In an important step toward this effort, officials from the Bureau of Land Management and the U.S. Forest Service hosted a community meeting in Flagstaff, Arizona, yesterday to hear more about public lands management needs in the area, including the tribes’ proposal. U.S. Department of the Interior Secretary Deb Haaland previously met with the Grand Canyon Tribal Coalition this past May at Grand Canyon National Park to hear more about their efforts.
Last week, Ranking Member Grijalva and Rep. Gallego also introduced legislation to provide a framework for the proposed Baaj Nwaavjo I’tah Kukveni Grand Canyon National Monument. The legislation, along with the Senate companion bill, outlines how the national monument designation will protect the region’s many cultural, natural, recreational, and scientific resources while still ensuring existing uses like hunting and grazing. The legislation also establishes a tribal commission with one representative from each of the 12 tribes in the Grand Canyon Tribal Coalition to ensure lasting opportunities for tribal co-stewardship throughout the landscape.
“The tribes have protected and stewarded the Grand Canyon area, their ancestral homelands, since time immemorial. Their deep ties to and knowledge of the region deserve our respect and reverence,” said Ranking Member Grijalva. “Our legislation is a testament to their perseverance and a sign of our continued support for protecting this global treasure for generations to come. I also want to extend my sincere gratitude to Secretary Haaland and the Biden administration for their commitment to listening to the tribes’ proposal, and I encourage them to continue engaging the tribes and local community moving forward.”
“There may be no greater symbol of Arizona’s rich natural landscape than the Grand Canyon,” said Rep. Gallego. “It is a national treasure that has amazed visitors from around the world and served as a home for tribes for centuries. That’s why it is essential we protect the Grand Canyon. And just as the Administration did when it followed my leadership to protect Bears Ears, I look forward to them engaging Arizona’s communities to make this national monument a possibility.”

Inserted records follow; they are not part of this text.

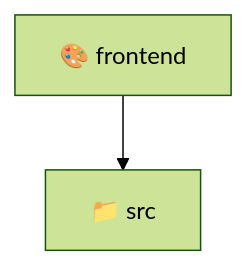
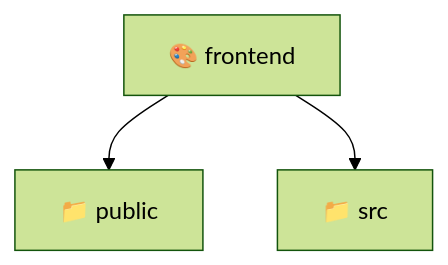
Before and after one commit to beginwebdev2002/fullstack-mavluda: the diagram in frontend/README.md, drawn with Mermaid (forest theme). The commit also changed other lines of this file and 156 other files, not shown here.

First line of the commit message:
docs: generate comprehensive localized readmes for 100% architectural transparency

````diff
--- a/frontend/README.md
+++ b/frontend/README.md
@@ -9,5 +9,6 @@
 ```mermaid
 graph TD
-  Root["🎨 frontend"]
-  Root --> src["📁 src"]
+  frontend["🎨 frontend"]
+  frontend --> public["📁 public"]
+  frontend --> src["📁 src"]
 ```
````
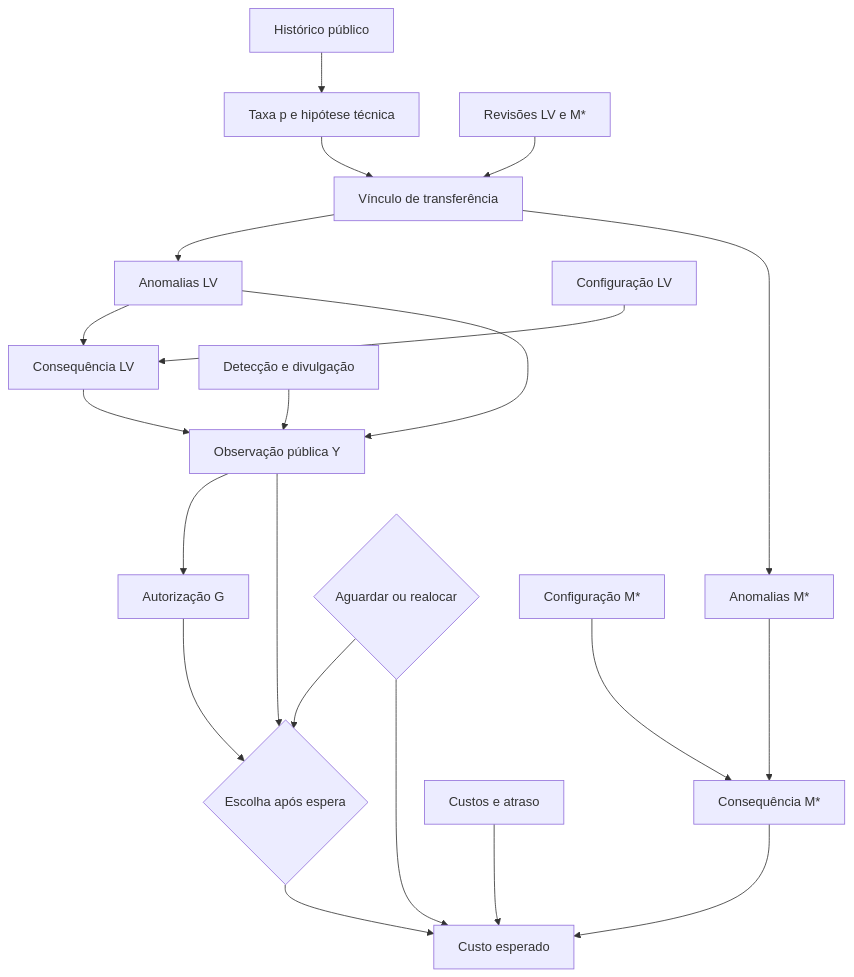
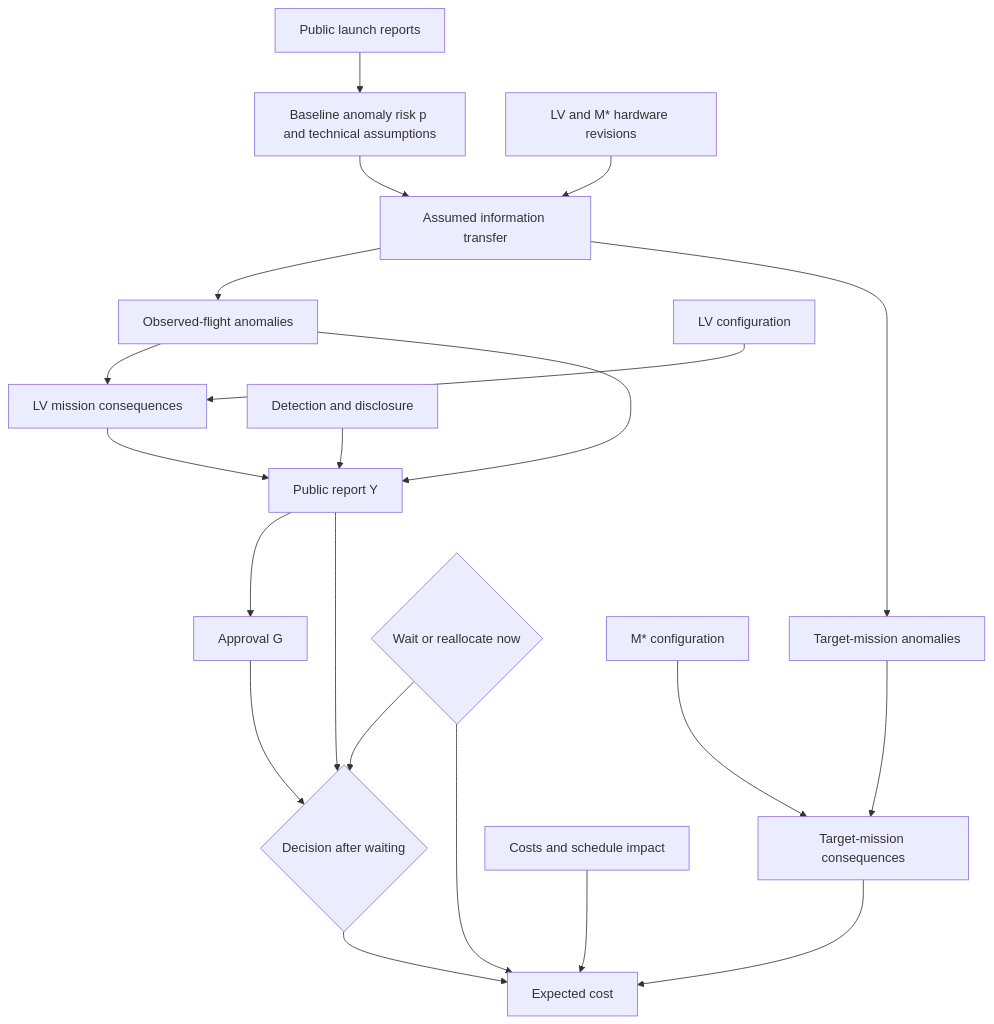
One commit to MedeiroszJoao/Project-Vulcan changed the diagram in docs/influence_diagram.mmd. Above: the diagram before and after it, drawn with Mermaid. The commit also changed 27 other files, not shown here.

First line of the commit message:
Localize scientific charts and research documents to English

```diff
--- a/docs/influence_diagram.mmd
+++ b/docs/influence_diagram.mmd
@@ -1,21 +1,21 @@
 flowchart TD
-    H["Histórico público"] --> P["Taxa p e hipótese técnica"]
-    R["Revisões LV e M*"] --> X["Vínculo de transferência"]
+    H["Public launch reports"] --> P["Baseline anomaly risk p and technical assumptions"]
+    R["LV and M* hardware revisions"] --> X["Assumed information transfer"]
     P --> X
-    X --> AL["Anomalias LV"]
-    X --> AM["Anomalias M*"]
-    CL["Configuração LV"] --> ZL["Consequência LV"]
+    X --> AL["Observed-flight anomalies"]
+    X --> AM["Target-mission anomalies"]
+    CL["LV configuration"] --> ZL["LV mission consequences"]
     AL --> ZL
-    AL --> Y["Observação pública Y"]
+    AL --> Y["Public report Y"]
     ZL --> Y
-    O["Detecção e divulgação"] --> Y
-    Y --> G["Autorização G"]
-    Y --> D1{"Escolha após espera"}
+    O["Detection and disclosure"] --> Y
+    Y --> G["Approval G"]
+    Y --> D1{"Decision after waiting"}
     G --> D1
-    D0{"Aguardar ou realocar"} --> D1
-    AM --> ZM["Consequência M*"]
-    CM["Configuração M*"] --> ZM
-    D1 --> U["Custo esperado"]
+    D0{"Wait or reallocate now"} --> D1
+    AM --> ZM["Target-mission consequences"]
+    CM["M* configuration"] --> ZM
+    D1 --> U["Expected cost"]
     ZM --> U
     D0 --> U
-    C["Custos e atraso"] --> U
+    C["Costs and schedule impact"] --> U
```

Timeline of Past Legislative and Executive Actions to Protect the Grand Canyon CLICK HERE for the pdf version